My first memory of holding a camera is taking pictures on a family outing. Although I don’t remember much I would like to think that it was a warm and beautiful place with yellow grass around. My mother sat on the spread on the ground and took out home made sandwiches. My elder brother and I took turns to press the red button on my father’s Pentax Pino 35. He framed the pictures while we released the shutter. It was as simple as that. To this day, that is the best piece of photography advice I’ve received from anyone. My father said, “Just press down the red button”.
Now the Pentax Pino is gone but I still do what my father taught me. I press the shutter down. That’s what photography is to me. It’s easy to complicate a simple thing like photography with terms like aperture and exposure and shutter speed and ‘seeing the light’ but in the end it’s about holding down that red button.
I moved on to a DSLR (Nikon D3000) about 2 years ago after spending half a year with a Kodak point and shoot. I think I’m only held back by my own imagination and creativity and I need at least 2 years before I think of upgrading my current photography gear. Some might argue that I’m slow.
You can call me self-taught and whatever I’ve learned is from reading EXIFs and articles on the web. It’s mind-boggling what the web can teach.
I would like to call the kind of photography I do as conceptual photography.
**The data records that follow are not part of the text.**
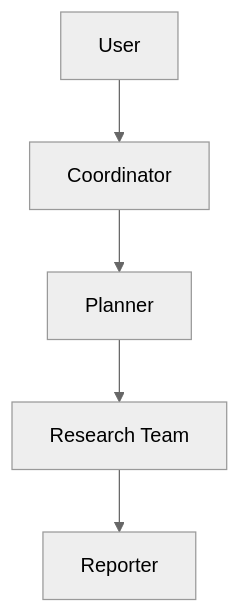
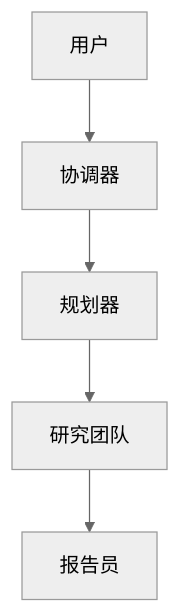
The second of 3 diagrams in skills/public/github-deep-research/SKILL.md (ShaofeiZi/deer-flow), drawn with Mermaid (neutral theme) before and after one commit. The commit also changed other lines of this file and 12 other files, not shown here.

````diff
--- a/skills/public/github-deep-research/SKILL.md
+++ b/skills/public/github-deep-research/SKILL.md
@@ -105,7 +105,7 @@
 ```mermaid
 flowchart TD
-    A[User] --> B[Coordinator]
-    B --> C[Planner]
-    C --> D[Research Team]
-    D --> E[Reporter]
+    A[用户] --> B[协调器]
+    B --> C[规划器]
+    C --> D[研究团队]
+    D --> E[报告员]
 ```
````
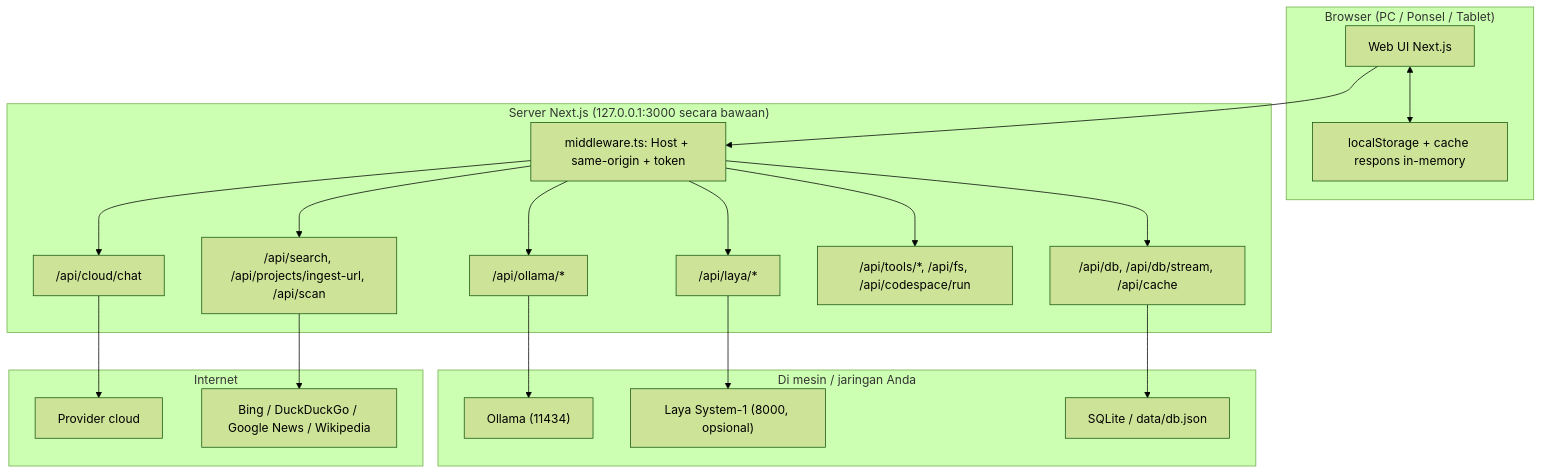
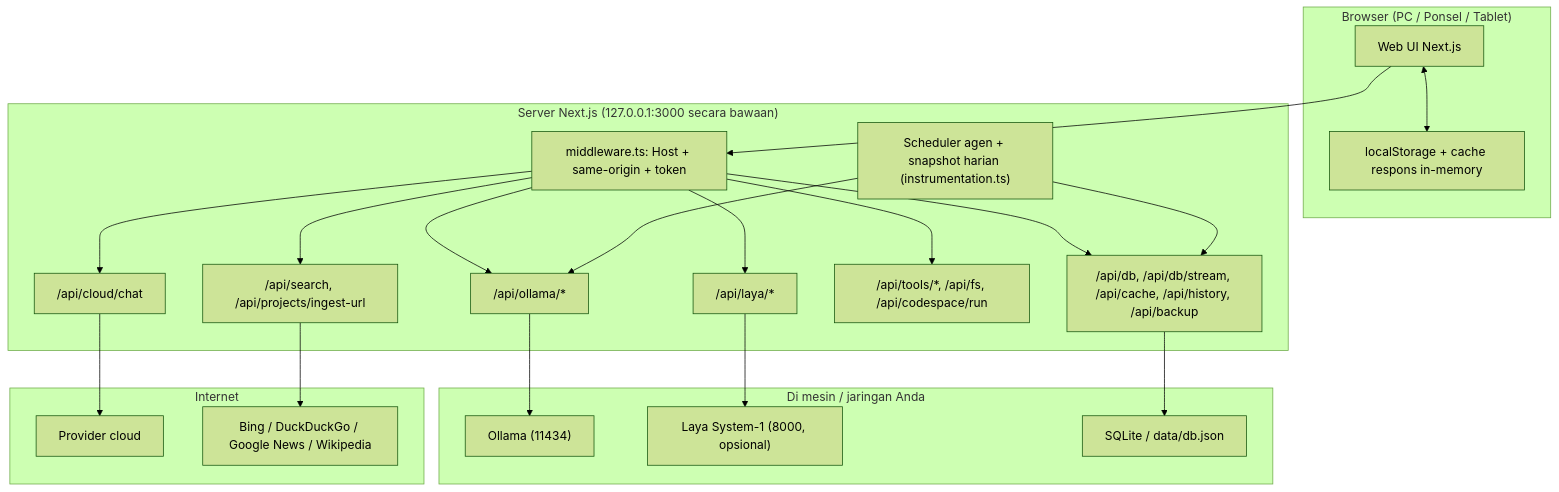
Before and after one commit to p3nr0s3/castalia: the diagram in DOCUMENTATION.md, drawn with Mermaid (forest theme). The commit also changed other lines of this file and 104 other files, not shown here.

Commit message:
Hardening, bug fixes, history search, snapshots, scheduler, PWA, docs

````diff
--- a/DOCUMENTATION.md
+++ b/DOCUMENTATION.md
@@ -54,37 +58,40 @@
 ```mermaid
 graph TD
     subgraph Klien ["Browser (PC / Ponsel / Tablet)"]
         UI["Web UI Next.js"]
         Local["localStorage + cache respons in-memory"]
     end
 
     subgraph Server ["Server Next.js (127.0.0.1:3000 secara bawaan)"]
         MW["middleware.ts: Host + same-origin + token"]
         OllamaProxy["/api/ollama/*"]
         LayaProxy["/api/laya/*"]
         Cloud["/api/cloud/chat"]
-        Search["/api/search, /api/projects/ingest-url, /api/scan"]
+        Search["/api/search, /api/projects/ingest-url"]
         Tools["/api/tools/*, /api/fs, /api/codespace/run"]
-        DB["/api/db, /api/db/stream, /api/cache"]
+        DB["/api/db, /api/db/stream, /api/cache, /api/history, /api/backup"]
+        Sched["Scheduler agen + snapshot harian (instrumentation.ts)"]
     end
 
     subgraph Backend ["Di mesin / jaringan Anda"]
         Ollama["Ollama (11434)"]
         Laya["Laya System-1 (8000, opsional)"]
         Disk["SQLite / data/db.json"]
     end
 
     subgraph Internet
         Providers["Provider cloud"]
         Web["Bing / DuckDuckGo / Google News / Wikipedia"]
     end
 
     UI --> MW
     MW --> OllamaProxy --> Ollama
     MW --> LayaProxy --> Laya
     MW --> Cloud --> Providers
     MW --> Search --> Web
     MW --> Tools
     MW --> DB --> Disk
+    Sched --> DB
+    Sched --> OllamaProxy
     UI <--> Local
 ```
````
I enjoy taking portraits the most, as I feel it offers so much scope. Every portrait and expression is different. I do not usually take photos of pretty flowers and landscapes (flowers are the most photographed things and landscapes because I’m lazy). I want to take pictures of ordinary objects/people in an extraordinary way. Currently I’m doing my first 365 and it’s really difficult if you ask me; and very fulfilling. I believe the last 200 days with my 365 have been the most creative period of my life.
Around me is the reality I have chosen for myself. My photography is a very small part of how I see the world around me. It’s fun to see it from behind a 3 by 3 grid.
I believe my greatest strength is that I’m raw. I don’t follow any of the great photographers and I don’t belong to any school as such. I don’t have a style and I don’t want to have one yet. Not unless I explore everything. Like everyone, I want my work displayed in a gallery while fancy people sip wine and critique it; to sell prints.
I wish to be able to give back to this wonderful community whatever I’ve learned. For now, I’ll keep doing what my father told me – Just press down the red button.